--- Given information Enclosed Below ---

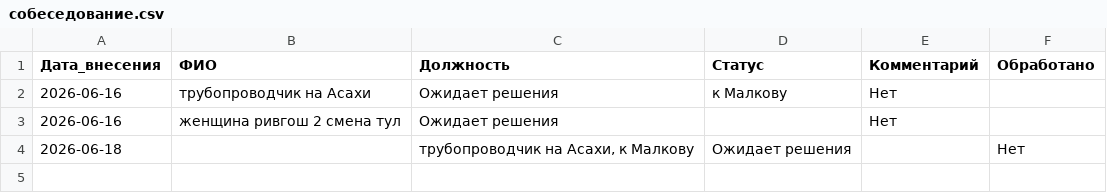
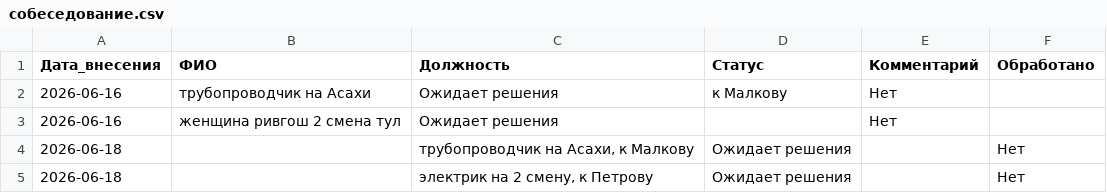
Before and after one commit to burkovpavel094-jpg/KIMChenIlim, a CSV file: собеседование.csv, drawn as a sheet; the diff names each change by its address in the sheet, - before the commit and + after, or states it on an @@ line.

Commit message:
Обновление от 2026-06-18 — добавлено 1 записей в собеседование.csv

```diff
--- a/собеседование.csv
+++ b/собеседование.csv
+row 5: 2026-06-18 |  | электрик на 2 смену, к Петрову | Ожидает решения |  | Нет
```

--- End of Enclosed Given information ---

- [What to work on]: Which lines above include the word "собеседование"? Show each one.

- [Answer to the problem]:
Before and after one commit to burkovpavel094-jpg/KIMChenIlim, a CSV file: собеседование.csv, drawn as a sheet; the diff names each change by its address in the sheet, - before the commit and + after, or states it on an @@ line.
Обновление от 2026-06-18 — добавлено 1 записей в собеседование.csv
--- a/собеседование.csv
+++ b/собеседование.csv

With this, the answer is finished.